O’Donnell, F.C., Caylor, K.K., Bhattachan, A., Dintwe, K., D’Odorico, P., and Okin, G.S. (2015) A quantitative description of the interspecies diversity of belowground structure in savanna woody plants. Ecosphere 6(9):154. http://dx.doi.org/10.1890/ES14-00310.1

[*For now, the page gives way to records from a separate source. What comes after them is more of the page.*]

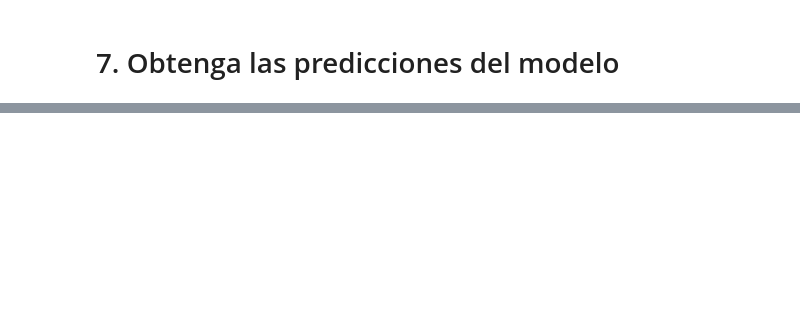
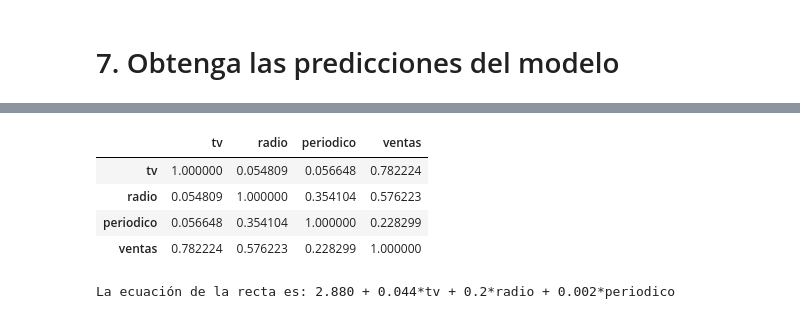
Before and after one commit to DiegoAvilarce/bootcamp-awakelab, a Jupyter notebook: ejercicio3_5.ipynb, the cells around one changed output, grey strips where cells are left out. Cells and saved outputs as stored; diff of their text form; code cells hidden in the pictures; blank space fills up the shorter version.

```diff
--- a/ejercicio3_5.ipynb
+++ b/ejercicio3_5.ipynb
@@ -249,0 +271,10 @@ axs[2].legend(['y', 'prediccion'])
+# %%
+# Generar matriz de correlación
+corr_matrix = datos.corr()
+corr_matrix
+# %% [output]
+|  | tv | radio | periodico | ventas |
+| tv | 1.000000 | 0.054809 | 0.056648 | 0.782224 |
+| radio | 0.054809 | 1.000000 | 0.354104 | 0.576223 |
+| periodico | 0.056648 | 0.354104 | 1.000000 | 0.228299 |
+| ventas | 0.782224 | 0.576223 | 0.228299 | 1.000000 |
@@ -249,0 +285,4 @@ axs[2].legend(['y', 'prediccion'])
+# %%
+print(f"La ecuación de la recta es: {modelo_lineal.intercept_:.3f} + {round(modelo_lineal.coef_[0],3)}*tv + {round(modelo_lineal.coef_[1],3)}*radio + {round(modelo_lineal.coef_[2],3)}*periodico")
+# %% [output]
+La ecuación de la recta es: 2.880 + 0.044*tv + 0.2*radio + 0.002*periodico
```
Also changed, not shown: parts of 12 cells of this notebook, 3 other files.
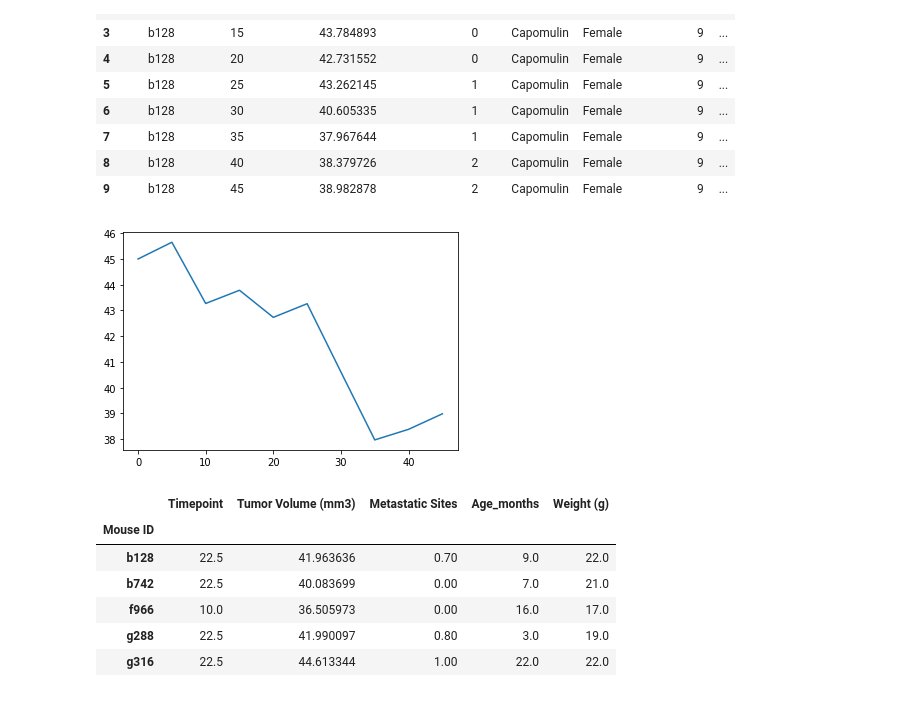
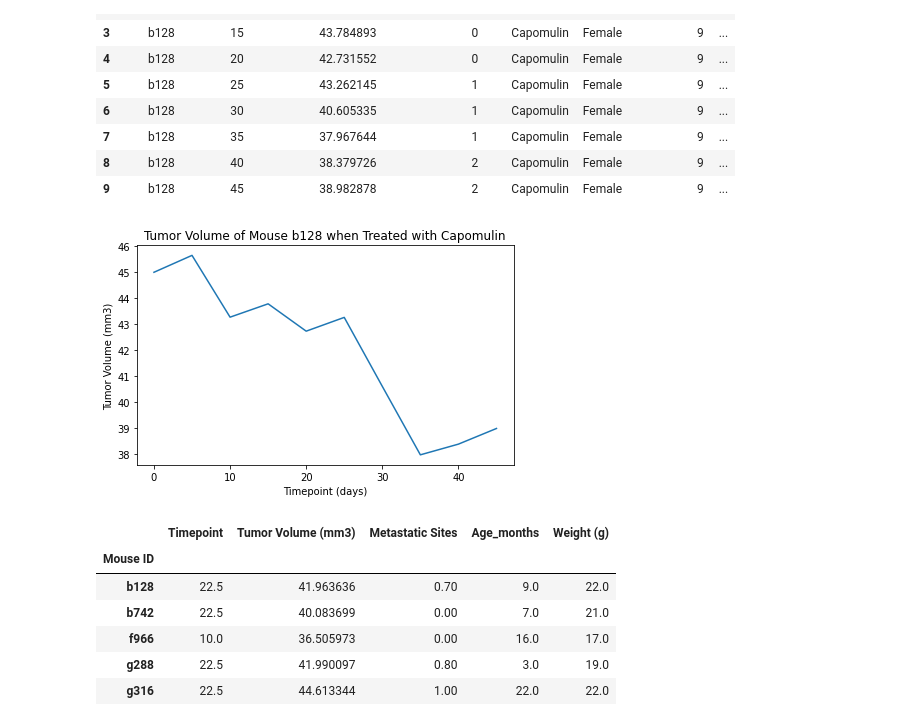
Before and after one commit to Wheezyotter/data_visualization-challenge, a Jupyter notebook: pymaceuticals.ipynb, the cells around one changed output. Cells and saved outputs as stored; diff of their text form; code cells hidden in the pictures.

```diff
--- a/pymaceuticals.ipynb
+++ b/pymaceuticals.ipynb
@@ -233,15 +240,18 @@ tumor_vol_capomulin_b128
 # %%
 tumor_vol_cap_b128_line = tumor_vol_capomulin_b128["Tumor Volume (mm3)"]
 time_cap_128_line = tumor_vol_capomulin_b128["Timepoint"]
 
 fig2, ax2 = plt.subplots()
 ax2.plot(time_cap_128_line, tumor_vol_cap_b128_line)
 
-# Format!!
+ax2.set_title("Tumor Volume of Mouse b128 when Treated with Capomulin")
+ax2.set_xlabel("Timepoint (days)")
+ax2.set_ylabel("Tumor Volume (mm3)")
 
+plt.tight_layout()
 plt.show()
 # %% [output]
-[figure, old version]
+[figure, new version]
 # %%
 mouse_data_capomulin = clean_mouse_study.loc[(clean_mouse_study["Drug Regimen"] == "Capomulin")]
 mouse_data_cap_byMouse = mouse_data_capomulin.groupby(["Mouse ID"])
```
Also changed, not shown: parts of 4 cells of this notebook.
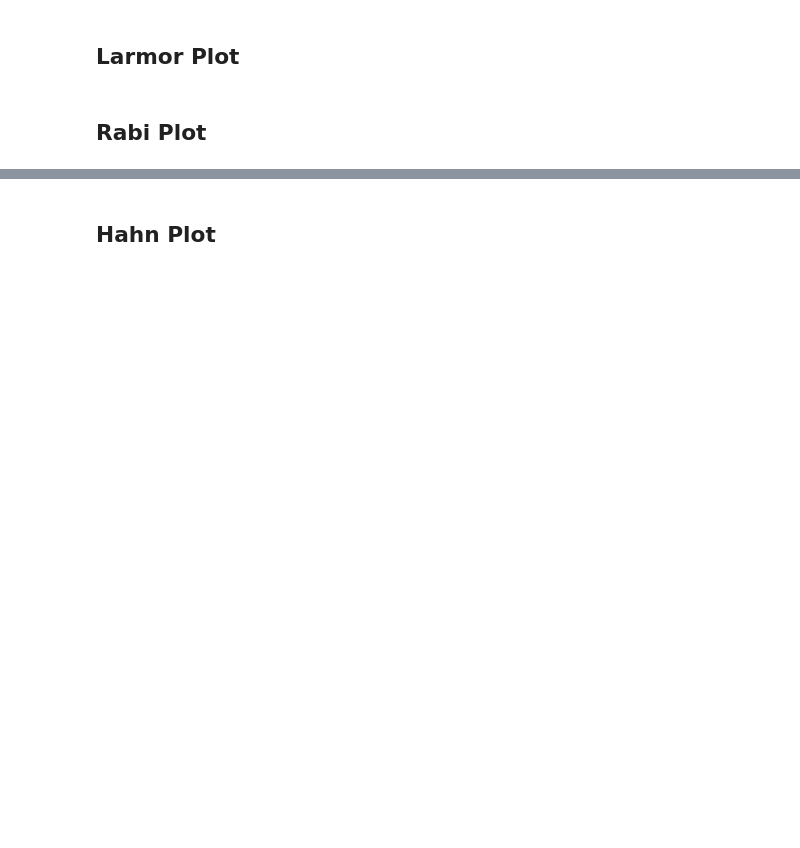
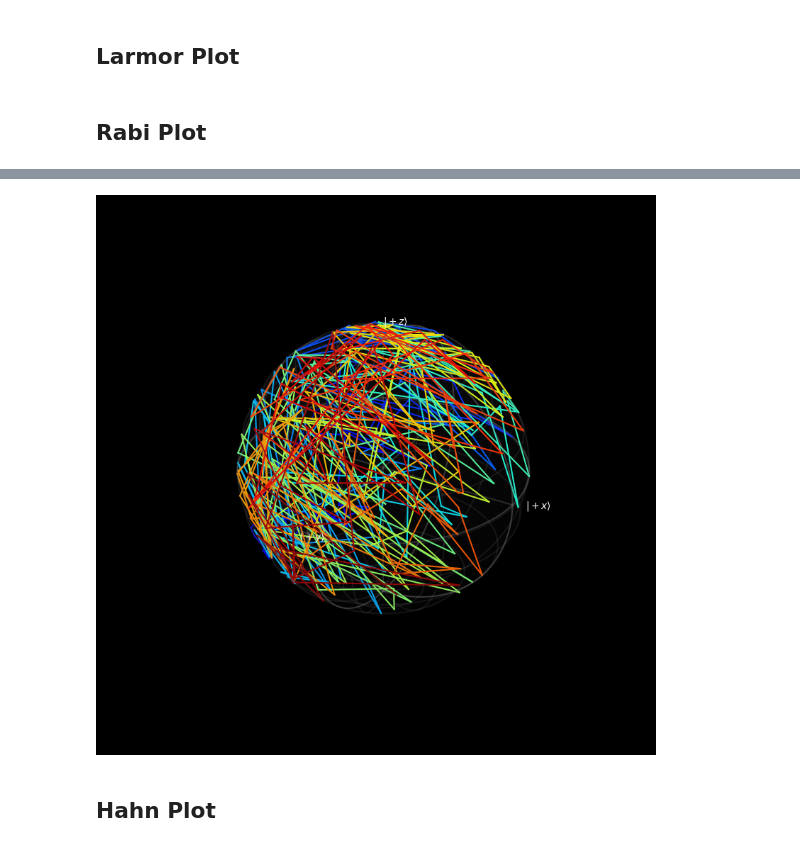
Before and after one commit to Slippery-Chickenz/qipQubitSimTools, a Jupyter notebook: examples/example.ipynb, the cells around one changed output, grey strips where cells are left out. Saved outputs shown, nothing was run; the diff lists cells and outputs as text; code cells hidden in the pictures; blank space fills up the shorter version.

```diff
--- a/examples/example.ipynb
+++ b/examples/example.ipynb
@@ -319,3 +366,23 @@ f.close()
 f = h5py.File("rabi_results.h5")
 results = f["results"]
 parameters = f["parameters"]
+
+print("Result Groups:")
+for key in results:
+    print("| ", key)
+
+print("----------------------")
+
+print("Parameter Groups:")
+for key in parameters:
+    print("| ", key)
+
+x_coords = np.array(results["bloch_coords"]["x_coords"][:,0])
+y_coords = np.array(results["bloch_coords"]["y_coords"][:,0])
+z_coords = np.array(results["bloch_coords"]["z_coords"][:,0])
+
+durations = np.array(parameters["circuit_Constant_duration"])
+probabilities = np.array(results["probabilities"][:,0])
+measurements = np.array(results["measurements"])
+
+measurement_probabilities = np.average(measurements, len(measurements.shape) - 1)
@@ -342,8 +418,4 @@ plt.show()
 # %%
-assert(isinstance(x_coords, h5py.Dataset))
-assert(isinstance(y_coords, h5py.Dataset))
-assert(isinstance(z_coords, h5py.Dataset))
-
 fig = plt.figure(figsize=(10, 10))
 ax = fig.add_subplot(1,1,1, projection='3d')
 ax.invert_yaxis()
@@ -372,33 +444,35 @@ ax.plot(x, y, z, color = 'dimgray', alpha = 0.5)
 
 x = np.cos(wireAngles)
 y = np.zeros(np.shape(x))
 z = np.sin(wireAngles)
 ax.plot(x, y, z, color = 'dimgray', alpha = 0.3)
 
 x = np.zeros(np.shape(y))
 y = np.cos(wireAngles)
 z = np.sin(wireAngles)
 ax.plot(x, y, z, color = 'dimgray', alpha = 0.5)
 
 
 ax.plot([-1, 1], [0, 0], [0, 0], color = 'dimgray', alpha = 0.4)
 ax.plot([0, 0], [-1, 1], [0, 0], color = 'dimgray', alpha = 0.4)
 ax.plot([0, 0], [0, 0], [-1, 1], color = 'dimgray', alpha = 0.4)
 
 ax.text(0, 0, 1.1, "$|+z\\rangle$")
 ax.text(0, 1.1, 0, "$|+y\\rangle$")
 ax.text(1.1, 0, 0, "$|+x\\rangle$")
 
 # ax.plot(x, y, z)
 
 for i in range(len(x_coords) - 1):
     ax.plot(x_coords[i:i+2], y_coords[i:i+2], z_coords[i:i+2], color=mpl.colormaps['jet'](i/len(x_coords)))
 
 
 # Set an equal aspect ratio
 ax.set_aspect('equal')
 
 plt.show()
+# %% [output]
+[figure, added]
 # %%
 f.close()
 # %% [markdown]
```
Also changed, not shown: parts of 19 cells of this notebook, 28 other files.
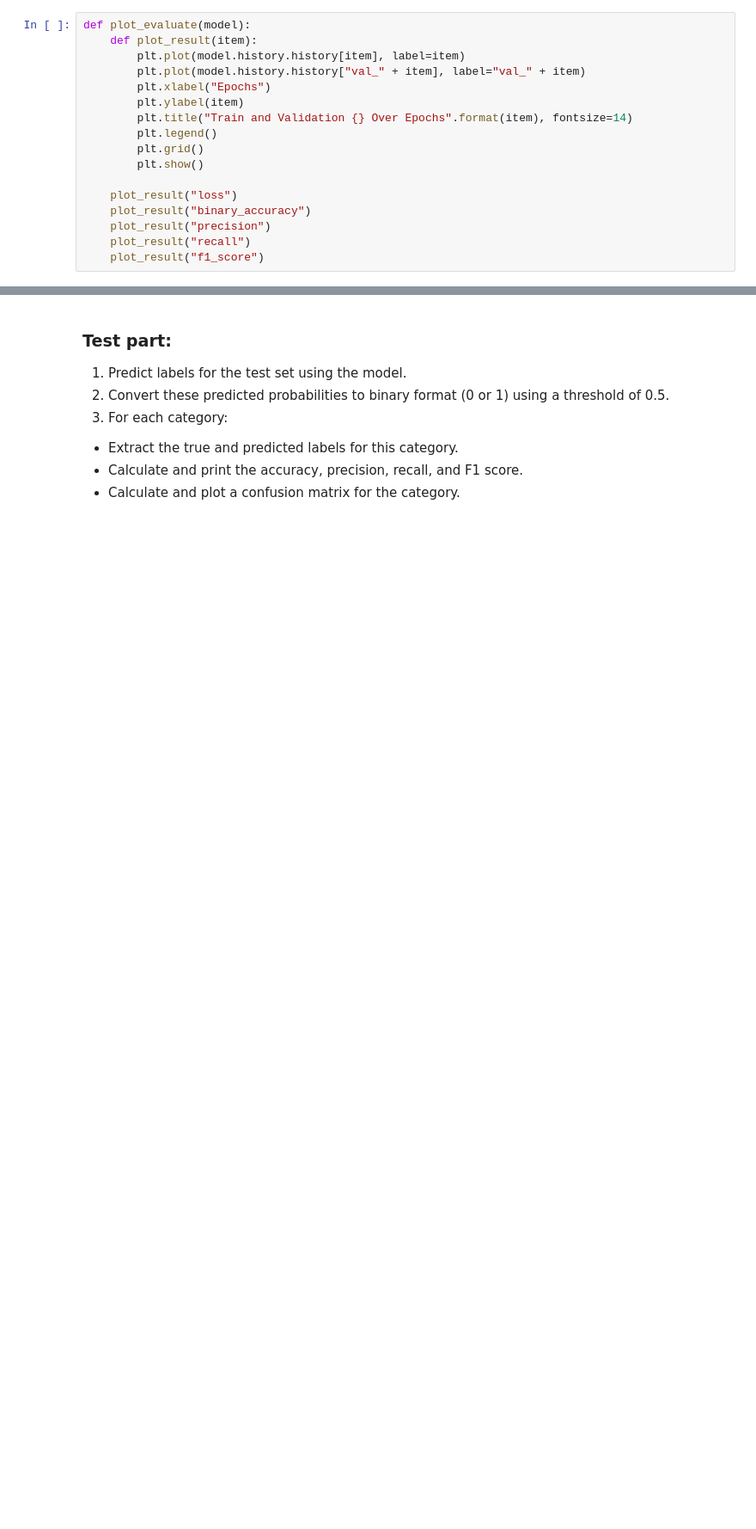
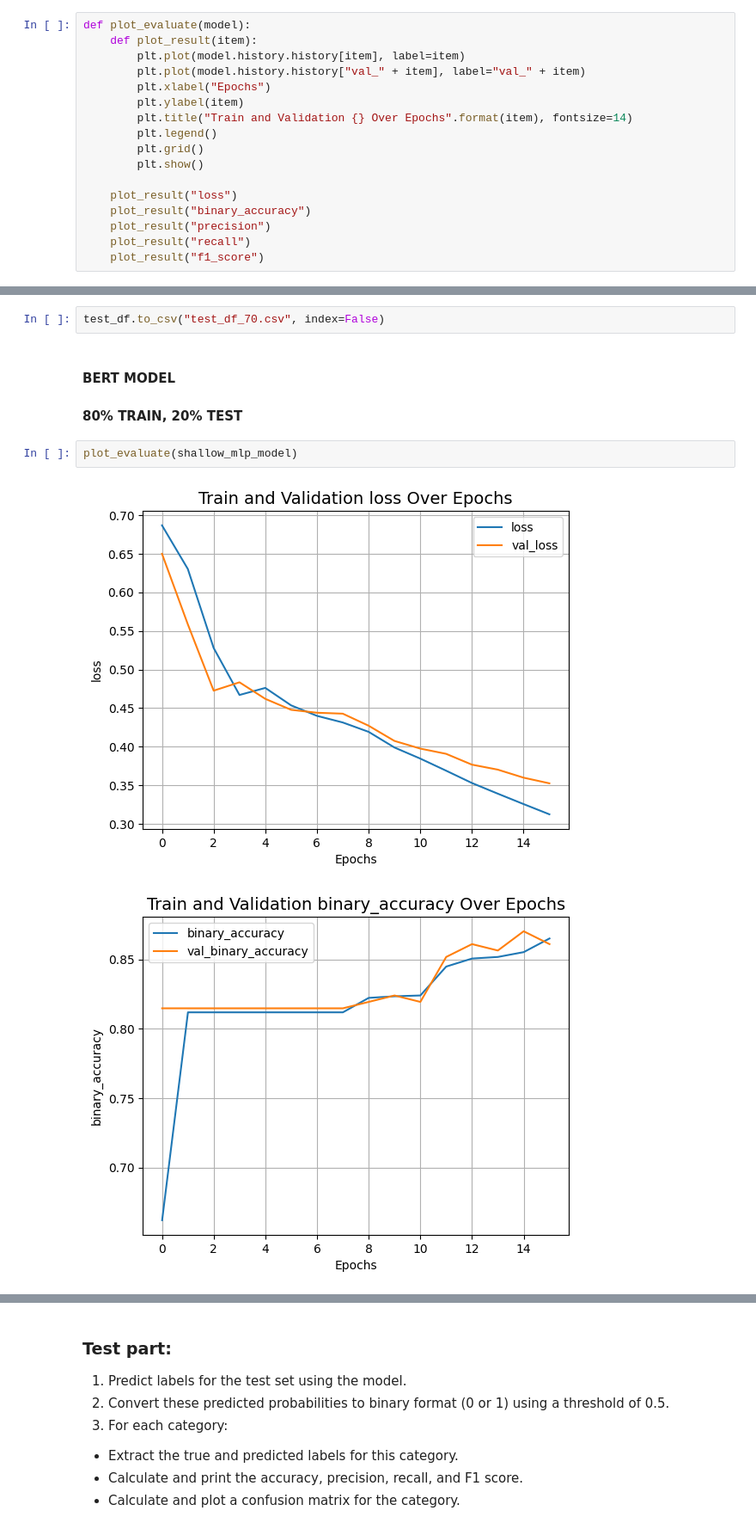
Before and after one commit to renanarimon/ProBogota, a Jupyter notebook: Text_Class.ipynb, the cells around one changed output, grey strips where cells are left out. Shown: that part at 86% size. Saved outputs shown, nothing was run; the diff lists cells and outputs as text; blank space fills up the shorter version.

```diff
--- a/Text_Class.ipynb
+++ b/Text_Class.ipynb
@@ -571,0 +597,10 @@ def plot_evaluate(model):
+# %%
+test_df.to_csv("test_df_70.csv", index=False)
+# %% [markdown]
+#### BERT MODEL
+#### 80% TRAIN, 20% TEST
+# %%
+plot_evaluate(shallow_mlp_model)
+# %% [output]
+[figure, added]
+[figure, added]
```
Also changed, not shown: parts of 20 cells of this notebook.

The relative importance of resource competition and disturbance in limiting woody cover is one of the most basic questions in savanna ecology. Modeling approaches that seek to address this question are limited in their ability to accurately represent resource competition, which occurs belowground, by the limited detail of existing data on root system structure. Using compressed air, we excavated individual trees and shrubs and mapped their coarse roots on a three-dimensional grid system up to 1.5 m depth. We excavated four woody savanna species at three sites spanning a climate gradient on the Kalahari Transect in southern Africa and determined functions to describe the distribution of root biomass within the root systems. Overall, most of the variation in both large-scale and small-scale characteristics of root system structure was related to species. The species excavated fell into two groups that coexisted across the climate gradient. Acacia mellifera and Terminalia sericea had straight roots in a laterally extensive system that was shallow relative to the aggregate root profile for woody plants at the sites. Boscia albitrunca and Ochna pulchra had sinuous roots that were mostly concentrated beneath the canopy and were more prevalent in deep than near-surface soil layers, departing from the conventional model of decreasing root abundance with depth. Based on our results, we suggest a reframing of the theoretical characterization of the root zone used in modeling approaches to consider diversity within the woody plant community.